The most westerly of the Canaries, La Palma rises from the Atlantic into a lush volcanic peak of 2,423m. The center of the island is dominated by the magnificent and protected National Park which is a true paradise for walkers. The park is surrounded by jagged peaks which form a perimeter around the world's largest erosion crater. Walkers in the park draw audible gasps and they view dramatic scenery that they simply did not know existed in the Canary Islands. In general, the island is a haven for walkers with hundreds of well-marked and maintained routes.
After a day of hard walking, the island also has a number of stunning and deserted beaches for relaxation. Playa de La Veta on the west of the island is a particular treasure. Accessed by sea, or by a 30 minute hike, efforts are suitably rewarded by its powder soft sand and crystal clear water. Other easier to reach beaches, like Tazacorte, also have convenient restaurants and facilities as well as parking. For the more adventurous there is also the opportunity to scuba dive, mountain bike, horse ride or paraglide.
Food on the island is varied and ingredients like locally reared meat and freshly cooked fish often feature on the menu. Meals can be washed down with world renovated local local and even a hand rolled local Cigar, if one is so inclined.
The real jewel in La Palma's crown is its capital, Santa Cruz de La Palma. The town was once one of Spain's most important ports, and it's past glory can be seen in its beautiful architecture from the 17th and 18th Century. The town can easily captivate visitors for the day as they explore the cobbled street or enjoy lunch or a coffee in the many cafés overlooking the sea. The town also has a selection of excellent boutique shopping which will have people spending more than a few euros.

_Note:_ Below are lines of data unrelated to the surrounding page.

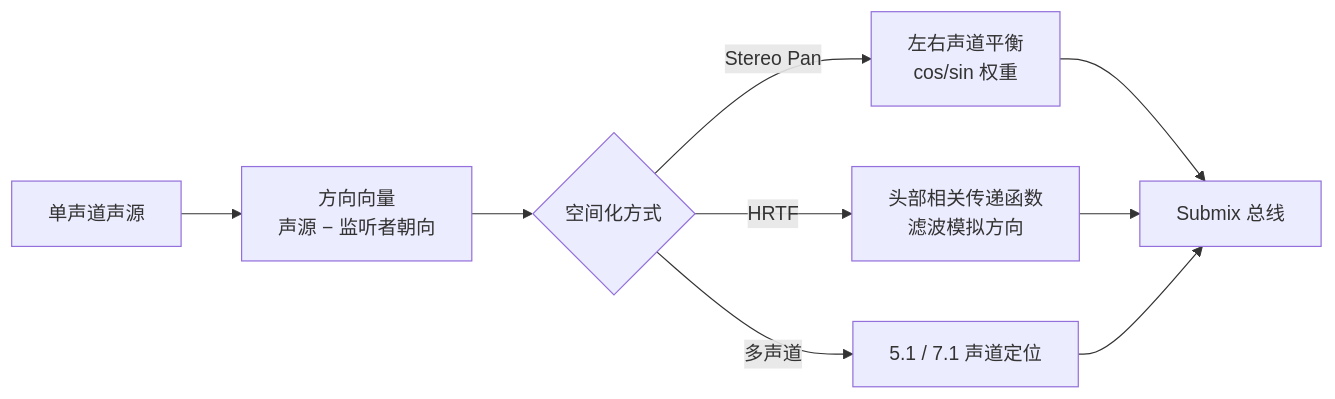
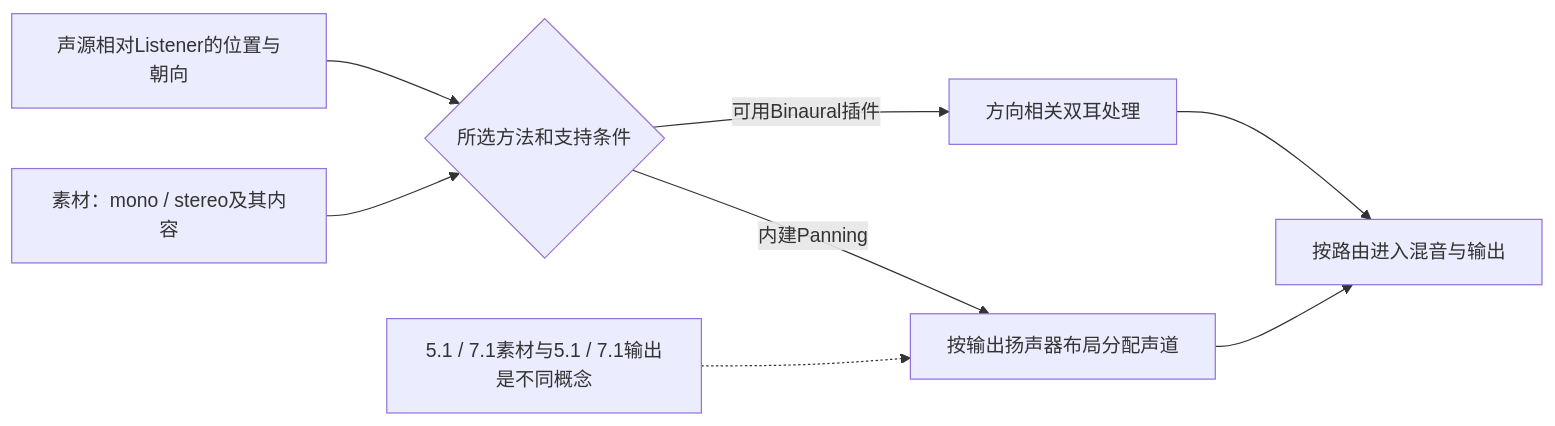
Before and after one commit to fantuan812/learning: the second of 4 diagrams in 知识/04-图形动画与物理仿真/音频播放与程序化声音/02-衰减与3D空间音效.md, drawn with Mermaid. The commit also changed other lines of this file and 2 other files, not shown here.

````diff
--- a/知识/04-图形动画与物理仿真/音频播放与程序化声音/02-衰减与3D空间音效.md
+++ b/知识/04-图形动画与物理仿真/音频播放与程序化声音/02-衰减与3D空间音效.md
@@ -134,11 +132,10 @@
 ```mermaid
 flowchart LR
-    A["单声道声源"] --> B["方向向量<br/>声源 − 监听者朝向"]
-    B --> C{"空间化方式"}
-    C -->|"Stereo Pan"| D["左右声道平衡<br/>cos/sin 权重"]
-    C -->|"HRTF"| E["头部相关传递函数<br/>滤波模拟方向"]
-    C -->|"多声道"| F["5.1 / 7.1 声道定位"]
-    D --> G["Submix 总线"]
-    E --> G
-    F --> G
+    S["素材：mono / stereo及其内容"] --> M{"所选方法和支持条件"}
+    D["声源相对Listener的位置与朝向"] --> M
+    M -->|"内建Panning"| P["按输出扬声器布局分配声道"]
+    M -->|"可用Binaural插件"| B["方向相关双耳处理"]
+    P --> O["按路由进入混音与输出"]
+    B --> O
+    C["5.1 / 7.1素材与5.1 / 7.1输出是不同概念"] -.-> P
 ```
````
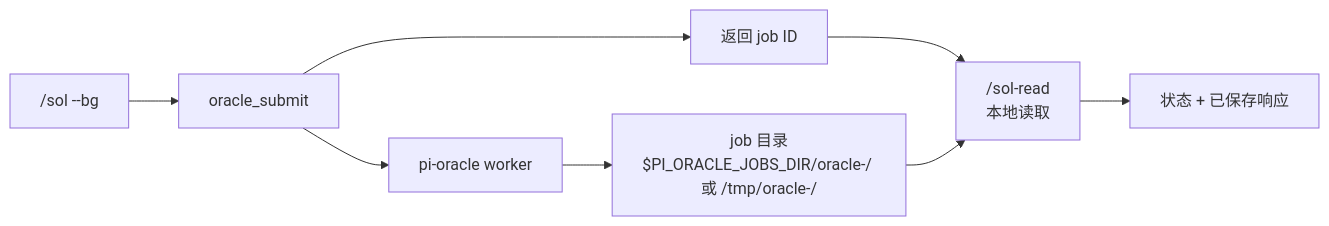
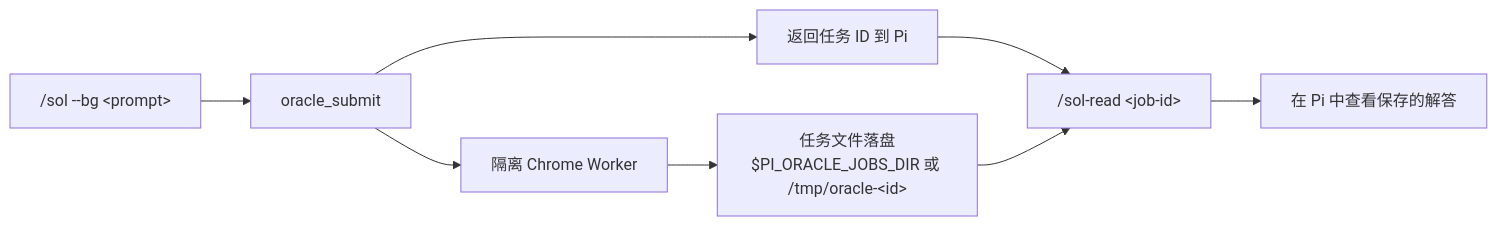
Before and after one commit to xiangbianpangde/pi-sol: the second of 2 diagrams in README.zh-CN.md, drawn with Mermaid. The commit also changed other lines of this file and 3 other files, not shown here.

````diff
--- a/README.zh-CN.md
+++ b/README.zh-CN.md
@@ -224,10 +200,10 @@
 ```mermaid
 flowchart LR
-    BG["/sol --bg <prompt>"] --> S["oracle_submit"]
-    S --> J["返回 job ID"]
-    S --> W["pi-oracle worker"]
-    W --> D["job 目录<br/>$PI_ORACLE_JOBS_DIR/oracle-<id>/ 或 /tmp/oracle-<id>/"]
-    J --> R["/sol-read <job-id><br/>本地读取"]
+    BG["/sol --bg &lt;prompt&gt;"] --> S["oracle_submit"]
+    S --> J["返回任务 ID 到 Pi"]
+    S --> W["隔离 Chrome Worker"]
+    W --> D["任务文件落盘<br/>$PI_ORACLE_JOBS_DIR 或 /tmp/oracle-&lt;id&gt;"]
+    J --> R["/sol-read &lt;job-id&gt;"]
     D --> R
-    R --> O["状态 + 已保存响应"]
+    R --> O["在 Pi 中查看保存的解答"]
 ```
````
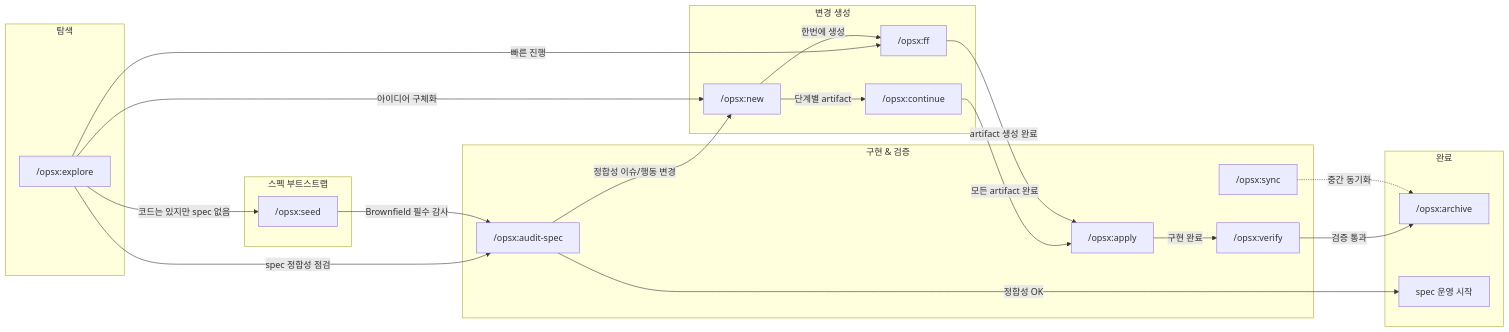
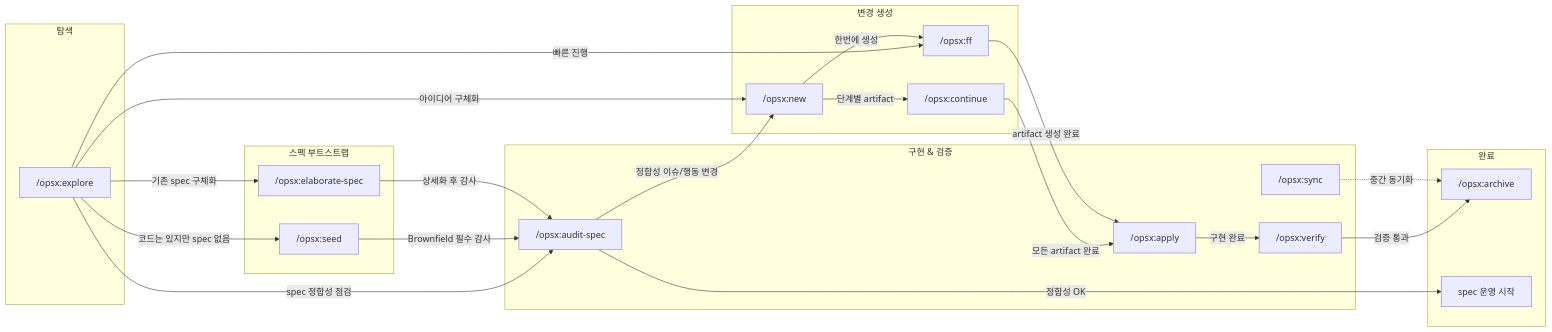
Before and after one commit to ssjun22/agent-tools: the fifth of 5 diagrams in strategies/openspec-sdd/README.md, drawn with Mermaid. The commit also changed other lines of this file and 3 other files, not shown here.

First line of the commit message:
feat: opsx elaborate-spec 스킬 추가

````diff
--- a/strategies/openspec-sdd/README.md
+++ b/strategies/openspec-sdd/README.md
@@ -117,48 +118,51 @@
 ```mermaid
 flowchart LR
     subgraph "탐색"
         explore["/opsx:explore"]
     end
 
     subgraph "스펙 부트스트랩"
         seed["/opsx:seed"]
+        elaborate["/opsx:elaborate-spec"]
     end
 
     subgraph "변경 생성"
         new["/opsx:new"]
         ff["/opsx:ff"]
         continue_["/opsx:continue"]
     end
 
     subgraph "구현 & 검증"
         apply["/opsx:apply"]
         verify["/opsx:verify"]
         audit["/opsx:audit-spec"]
         sync["/opsx:sync"]
     end
 
     subgraph "완료"
         archive["/opsx:archive"]
         spec_ready["spec 운영 시작"]
     end
 
     explore -->|"아이디어 구체화"| new
     explore -->|"빠른 진행"| ff
     explore -->|"코드는 있지만 spec 없음"| seed
     explore -->|"spec 정합성 점검"| audit
+    explore -->|"기존 spec 구체화"| elaborate
 
     seed -->|"Brownfield 필수 감사"| audit
+    elaborate -->|"상세화 후 감사"| audit
     audit -->|"정합성 이슈/행동 변경"| new
     audit -->|"정합성 OK"| spec_ready
 
     new -->|"단계별 artifact"| continue_
     new -->|"한번에 생성"| ff
 
     continue_ -->|"모든 artifact 완료"| apply
     ff -->|"artifact 생성 완료"| apply
 
     apply -->|"구현 완료"| verify
     verify -->|"검증 통과"| archive
 
     sync -.->|"중간 동기화"| archive
 ```
````
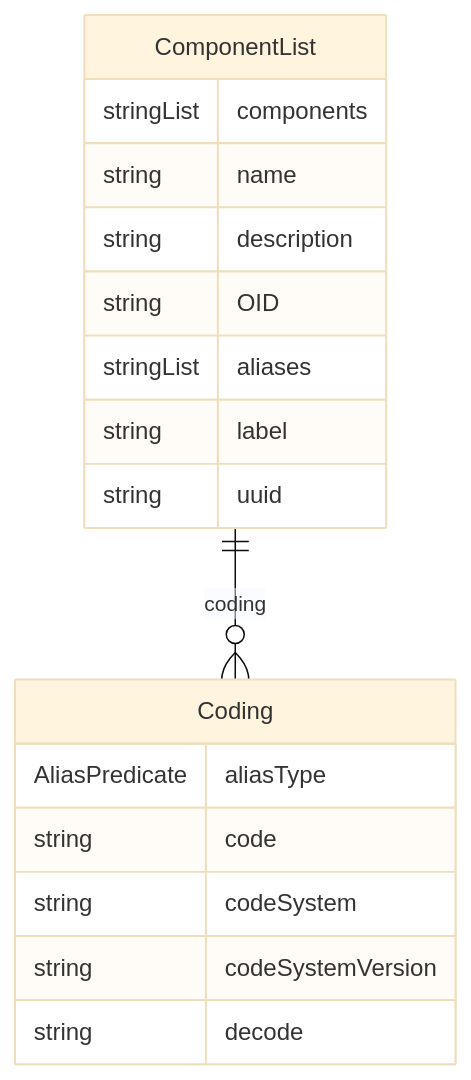
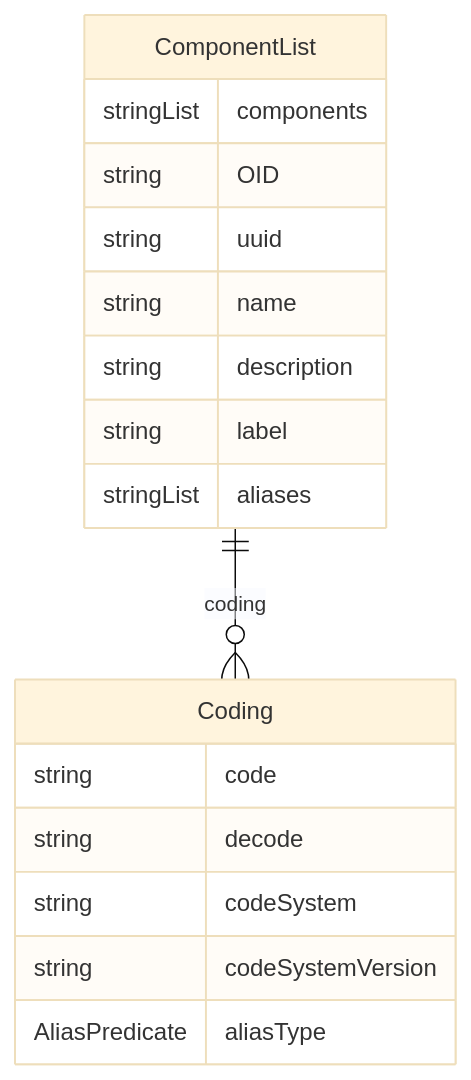
One commit to cdisc-org/DataExchange-DDS changed the diagram in docs/classes/ComponentList.md. Above: the diagram before and after it, drawn with Mermaid (base theme). The commit also changed other lines of this file and 313 other files, not shown here.

````diff
--- a/docs/classes/ComponentList.md
+++ b/docs/classes/ComponentList.md
@@ -20,22 +15,22 @@
 ```mermaid
 erDiagram
+ComponentList {
+    stringList components  
+    string OID  
+    string uuid  
+    string name  
+    string description  
+    string label  
+    stringList aliases  
+}
 Coding {
-    AliasPredicate aliasType  
     string code  
+    string decode  
     string codeSystem  
     string codeSystemVersion  
-    string decode  
-}
-ComponentList {
-    stringList components  
-    string name  
-    string description  
-    string OID  
-    stringList aliases  
-    string label  
-    string uuid  
+    AliasPredicate aliasType  
 }
 
 ComponentList ||--}o Coding : "coding"
 
 ```
````
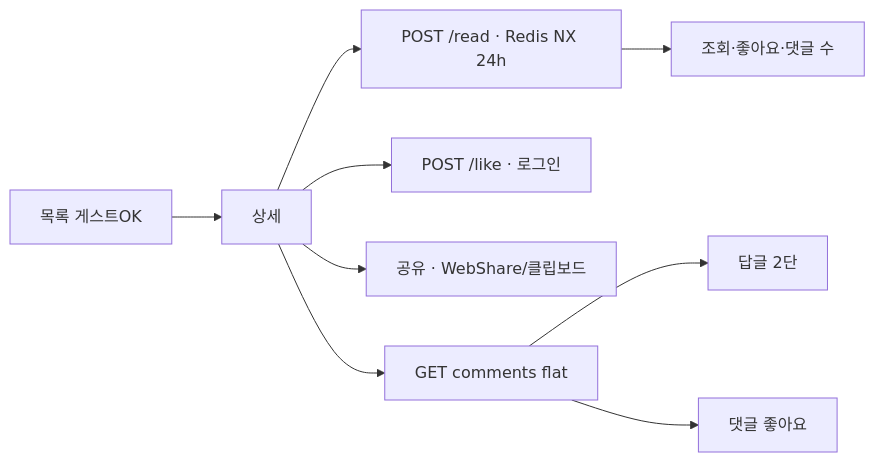
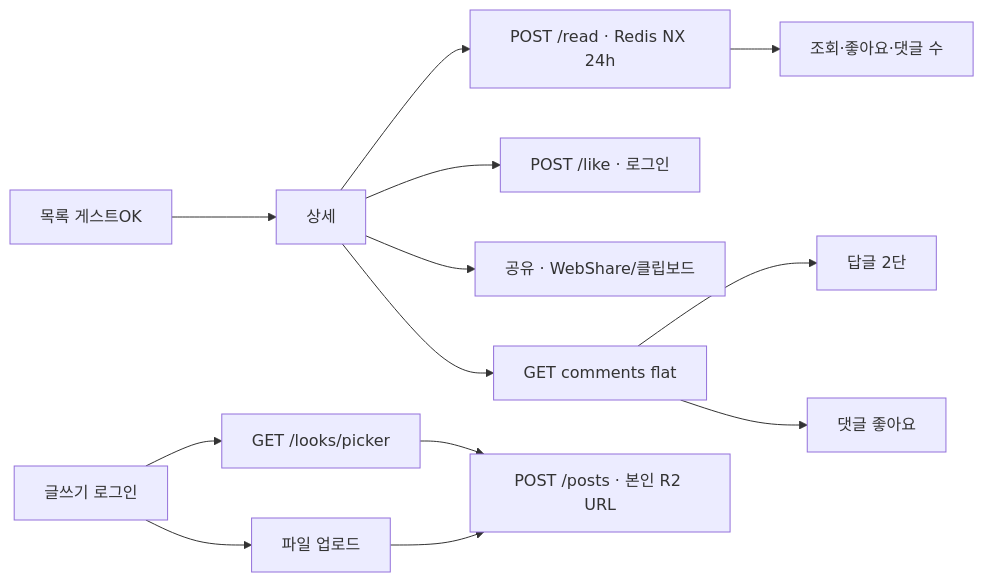
Before and after one commit to ohdeg/PBB: diagram 22 of 26 in docs/PBB-유저-흐름도.md, drawn with Mermaid. The commit also changed other lines of this file and 22 other files, not shown here.

First line of the commit message:
Ship Sranko look detail, item brand/URL, and community look picker.

````diff
--- a/docs/PBB-유저-흐름도.md
+++ b/docs/PBB-유저-흐름도.md
@@ -542,11 +542,15 @@
 ```mermaid
 flowchart LR
     list[목록 게스트OK] --> detail[상세]
     detail --> bump[POST /read · Redis NX 24h]
     bump --> meta[조회·좋아요·댓글 수]
     detail --> like[POST /like · 로그인]
     detail --> share[공유 · WebShare/클립보드]
     detail --> comments[GET comments flat]
     comments --> reply[답글 2단]
     comments --> cLike[댓글 좋아요]
+    write[글쓰기 로그인] --> fileUp[파일 업로드]
+    write --> lookPick[GET /looks/picker]
+    lookPick --> post[POST /posts · 본인 R2 URL]
+    fileUp --> post
 ```
````
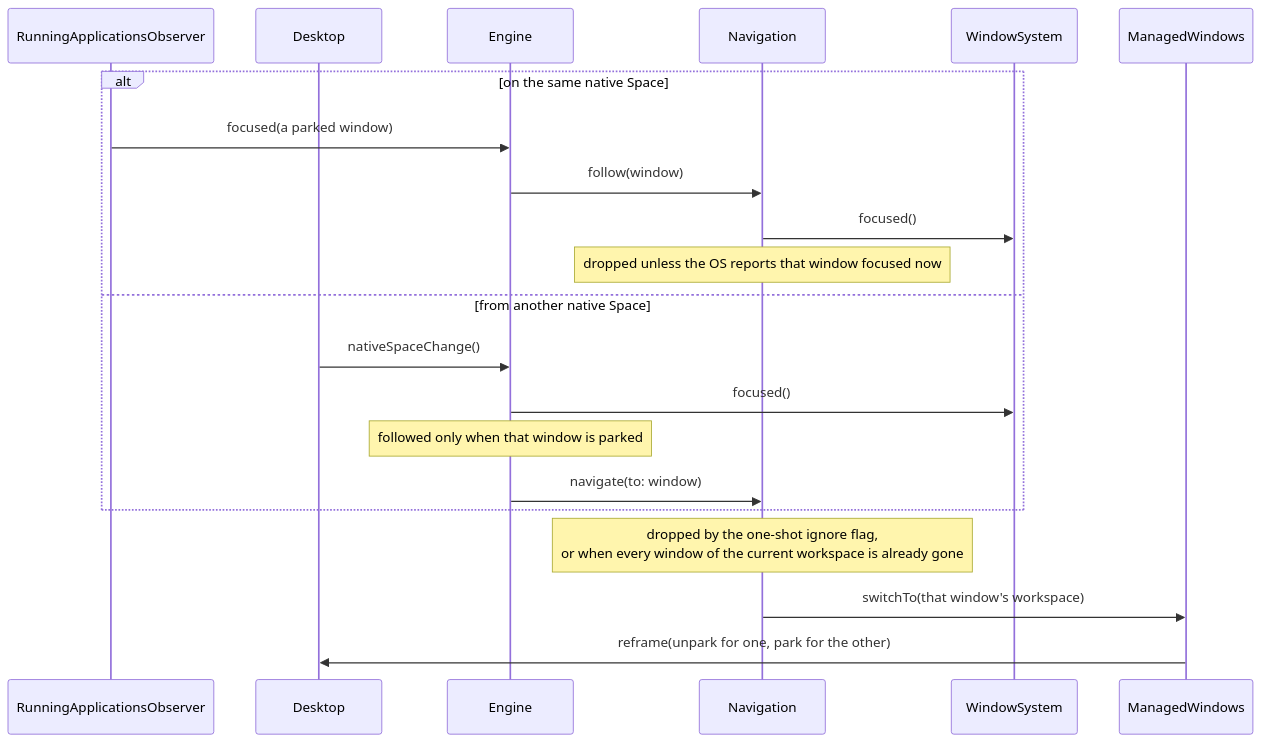
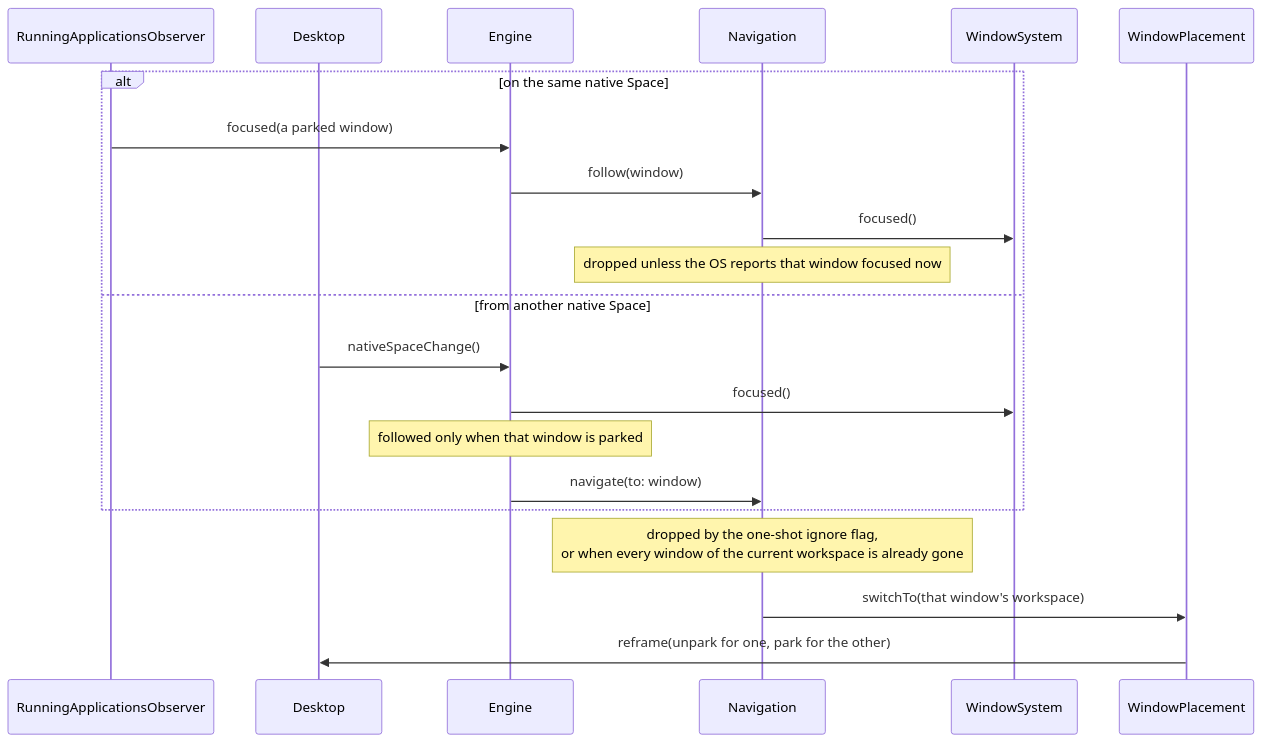
Diagram 12 of 19 in ARCHITECTURE.md (brennovich/ottowm), drawn with Mermaid before and after one commit. The commit also changed other lines of this file and 11 other files, not shown here.

First line of the commit message:
Rename ManagedWindows to WindowPlacement

````diff
--- a/ARCHITECTURE.md
+++ b/ARCHITECTURE.md
@@ -302,24 +302,24 @@
 ```mermaid
 sequenceDiagram
     participant RunningApplicationsObserver
     participant Desktop
     participant Engine
     participant Navigation
     participant WindowSystem
-    participant ManagedWindows
+    participant WindowPlacement
 
     alt on the same native Space
         RunningApplicationsObserver->>Engine: focused(a parked window)
         Engine->>Navigation: follow(window)
         Navigation->>WindowSystem: focused()
         Note over Navigation: dropped unless the OS reports that window focused now
     else from another native Space
         Desktop->>Engine: nativeSpaceChange()
         Engine->>WindowSystem: focused()
         Note over Engine: followed only when that window is parked
         Engine->>Navigation: navigate(to: window)
     end
     Note over Navigation: dropped by the one-shot ignore flag,<br/>or when every window of the current workspace is already gone
-    Navigation->>ManagedWindows: switchTo(that window's workspace)
-    ManagedWindows->>Desktop: reframe(unpark for one, park for the other)
+    Navigation->>WindowPlacement: switchTo(that window's workspace)
+    WindowPlacement->>Desktop: reframe(unpark for one, park for the other)
 ```
````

People on the island are proud of their heritage and through the year there are local festivals and events, which visitors are more than welcome to join. In February, Carnival hits La Palma with street parties, music and dancing until the early hours. Semana Santa (Easter time) is also an important religious occasion and the parade of the virgin through the streets is spectacular to see.
So next time you are thinking of the Canary Islands, think of La Palma.